French satellite operator Eutelsat will be the first commercial customer for Blue Origin's New Glenn rocket, the two companies announced Tuesday.
Eutelsat said it will launch a satellite on the rocket sometime in 2021 or 2022. New Glenn, it said, is still being developed and is expected to start flying in 2020.
Blue Origin — a space firm based in Kent, Wash., owned by Amazon.com Inc. founder Jeff Bezos — began to approach customers a few months ago, Bezos said Tuesday in a keynote speech at the Satellite 2017 conference in Washington, D.C.
"It's really a great partnership," he said of the contract with Eutelsat. "The whole thing is very exciting."
Blue Origin unveiled details about its New Glenn rocket in September. The rocket is to come in two variants: a two-stage version that will be 270 feet tall and carry payloads into e used to reach low-Earth orbit, and a three-stage, 313-foot-tall version that will be capable of launching satellites and astronauts into higher orbits and beyond.
The first stage of the rocket is designed to be reusable, returning to Earth and landing upright after separating from the second stage.
The New Glenn, named after astronaut John Glenn, is expected to compete with SpaceX's heavy-lift Falcon Heavy rocket, which is set to launch for the first time this summer.
Eutelsat Chief Executive Rodolphe Belmer said the company was convinced that Blue Origin had the "right mind-set to compete in the launch service industry."
"In including New Glenn in our manifest we are pursuing our longstanding strategy of innovation that drives down the cost of access to space and drives up performance," he said in a statement.

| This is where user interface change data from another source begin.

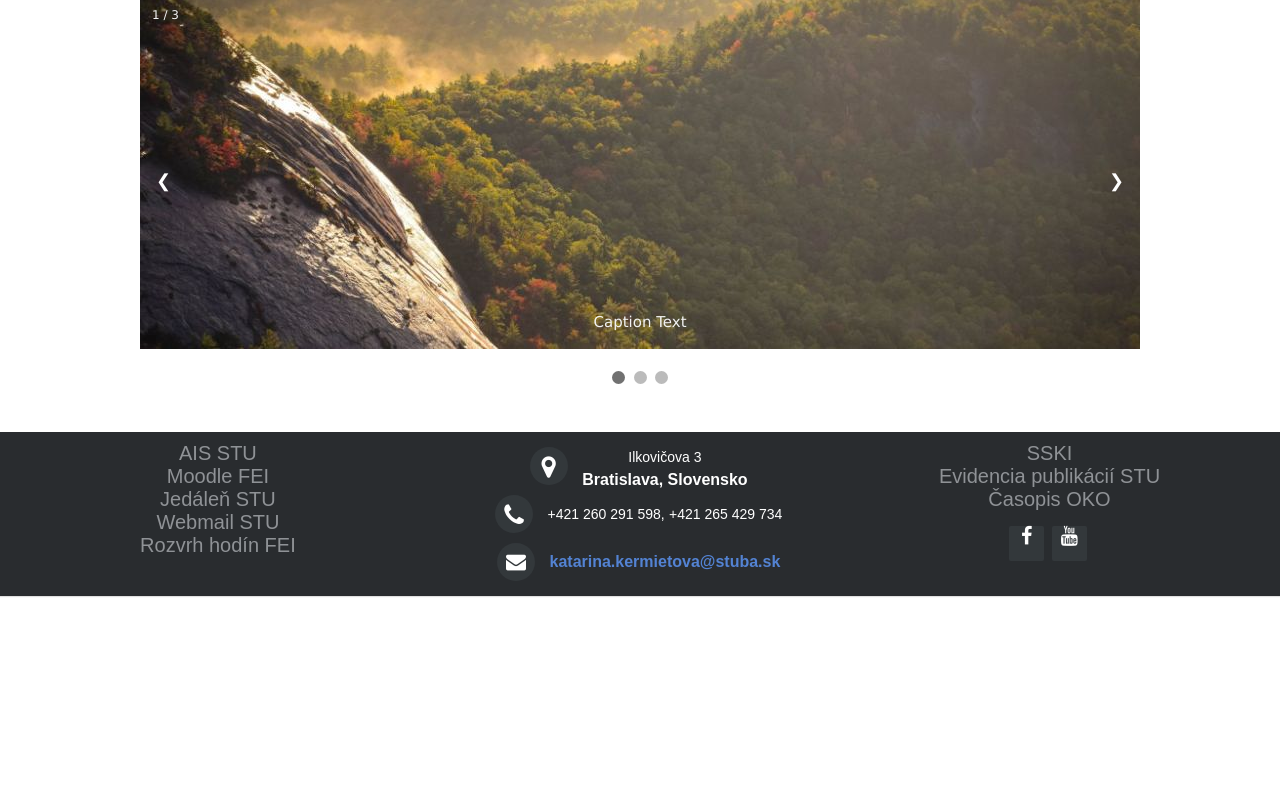
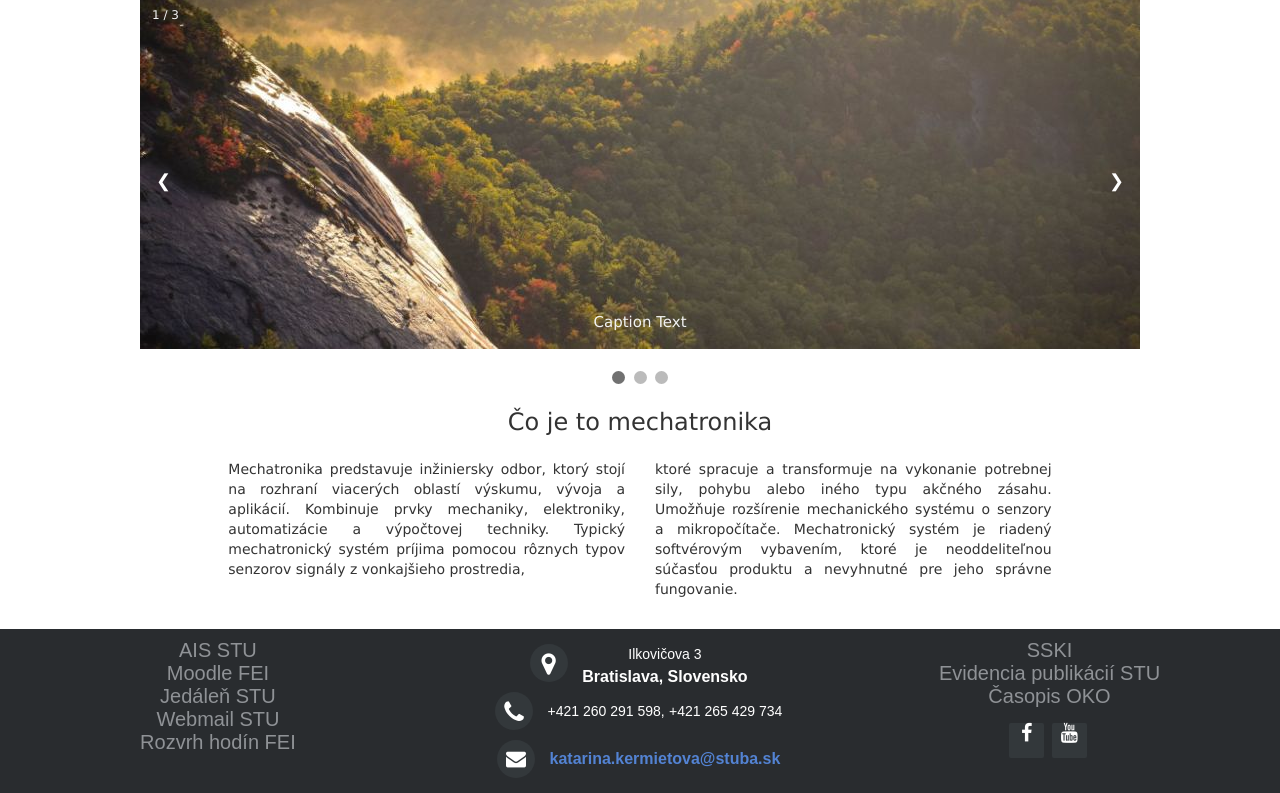
Before and after one commit to elcomtik/WebTech2, a PHP site: page /index.php in a window 1280 px wide. Shown: the part 108-901 px from the top of the page. Before the commit the page ends 705 px from the top, so only its background shows below. Run offline with PHP 8.4, Linux system fonts and the light colour scheme; data that the repository does not hold is empty.

Commit message:
updated index

```diff
--- a/index.php
+++ b/index.php
@@ -59,12 +59,20 @@ include_once 'menu.php';
 
 <script src="assets/js/slideshow.js"></script>
 
-<div class="row">
+
+<h3 class="mojnadpish3">Čo je to mechatronika</h3>
+<div class="row row-no-margin">
+
+
     <div class="col-lg-offset-2 col-md-6 col-sm-6 col-xs-12 col-lg-4 col">
-        <?php echo file_get_contents('http://loripsum.net/api') ?>
+        Mechatronika predstavuje inžiniersky odbor, ktorý stojí na rozhraní viacerých oblastí výskumu, vývoja a
+        aplikácií. Kombinuje prvky mechaniky, elektroniky, automatizácie a výpočtovej techniky. Typický mechatronický
+        systém príjima pomocou rôznych typov senzorov signály z vonkajšieho prostredia,
     </div>
     <div class="col-lg-4 col-md-6 col-sm-6 col-xs-12 col">
-        <?php echo file_get_contents('http://loripsum.net/api') ?>
+        ktoré spracuje a transformuje na vykonanie potrebnej sily, pohybu alebo iného typu akčného zásahu. Umožňuje rozšírenie mechanického systému o
+        senzory a mikropočítače. Mechatronický systém je riadený softvérovým vybavením, ktoré je neoddeliteľnou súčasťou
+        produktu a nevyhnutné pre jeho správne fungovanie.
     </div>
 </div>
 
```
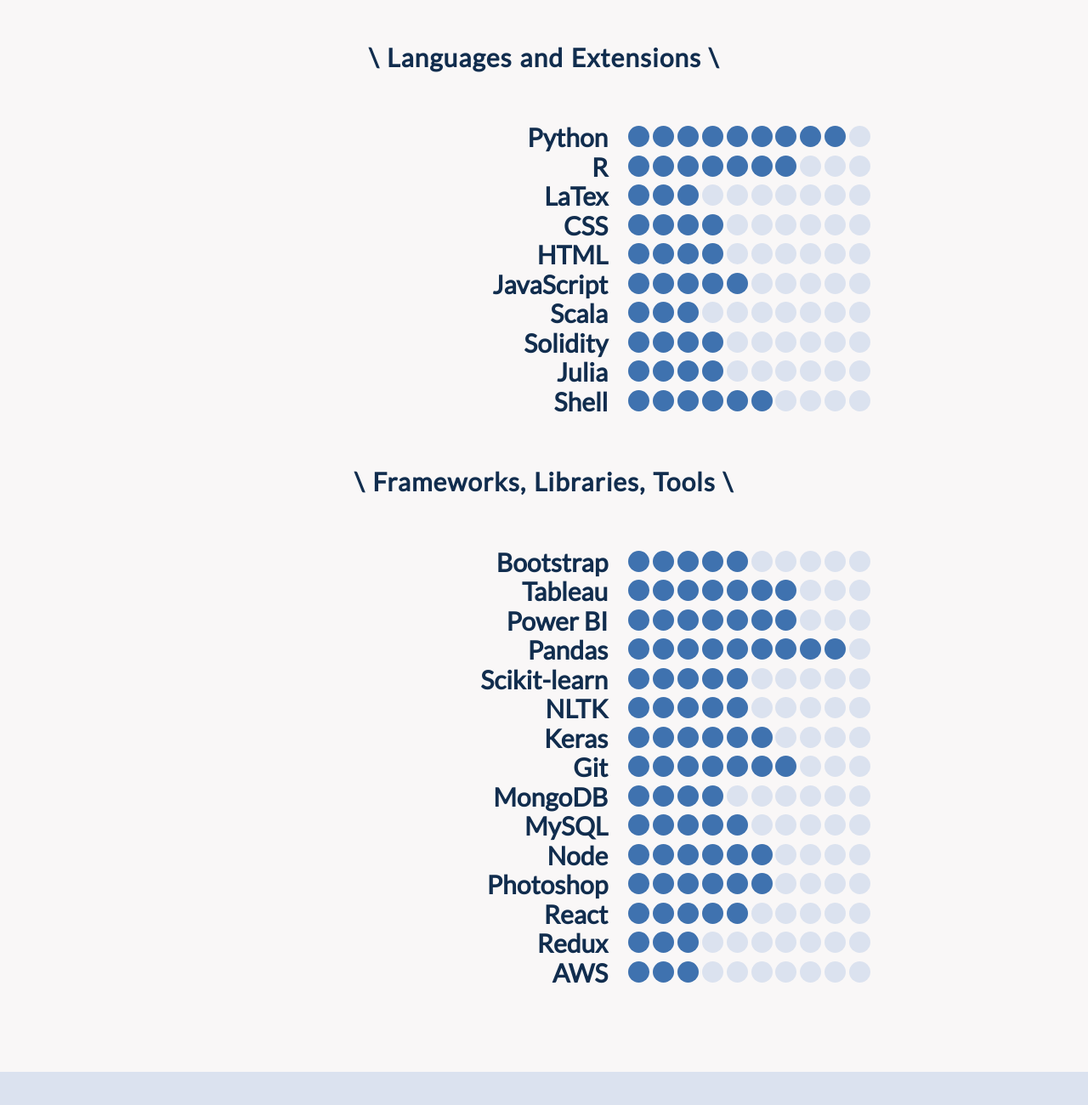
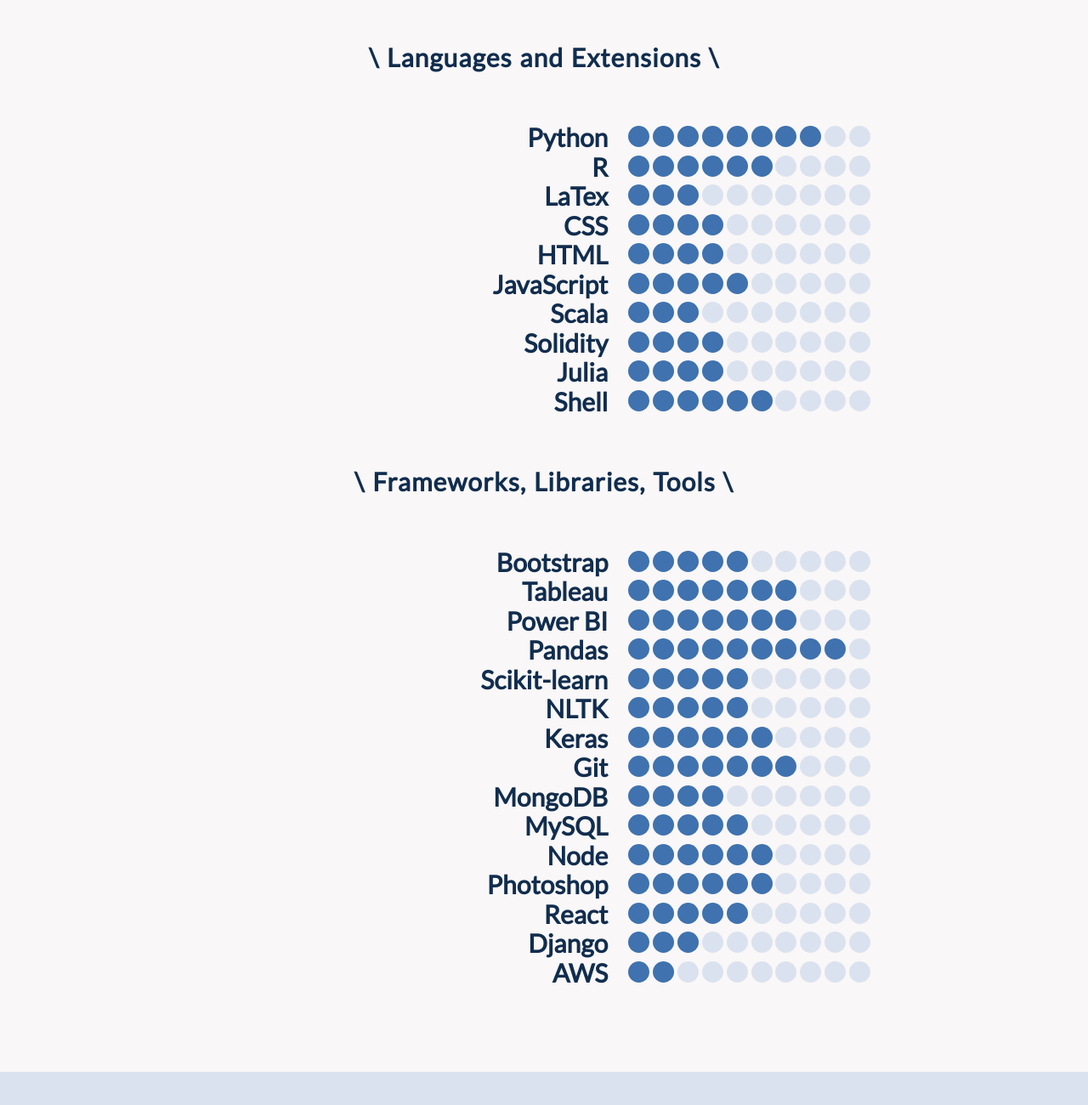
Before and after one commit to canberk17/myapp, a plain HTML site: page index.html in a window 1280 px wide. Shown: the part 5280-6580 px from the top of the page at 85% size. Drawn offline with nearby package versions, Linux system fonts and the light colour scheme.

Commit message:
'commit'

```diff
--- a/index.html
+++ b/index.html
@@ -335,7 +335,7 @@
                 <span class="dot fill"></span>
                 <span class="dot fill"></span>
                 <span class="dot fill"></span>
-                <span class="dot fill"></span>
+                <span class="dot "></span>
                 <span class="dot"></span>
             </li>
             <li>
@@ -346,7 +346,7 @@
                 <span class="dot fill"></span>
                 <span class="dot fill"></span>
                 <span class="dot fill"></span>
-                <span class="dot fill"></span>
+                <span class="dot "></span>
                 <span class="dot "></span>
                 <span class="dot "></span>
                 <span class="dot"></span>
@@ -657,7 +657,7 @@
             </li>
 
             <li>
-                <h3>Redux</h3>
+                <h3>Django</h3>
                 <span class="dot fill"></span>
                 <span class="dot fill"></span>
                 <span class="dot fill"></span>
@@ -675,7 +675,7 @@
                 <h3>AWS</h3>
                 <span class="dot fill"></span>
                 <span class="dot fill"></span>
-                <span class="dot fill"></span>
+                <span class="dot"></span>
                 <span class="dot "></span>
                 <span class="dot "></span>
                 <span class="dot"></span>
```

Blue Origin has also been testing its New Shepard reusable launch vehicle, which is designed to take paying tourists into suborbital space. It is named after astronaut Alan Shepard.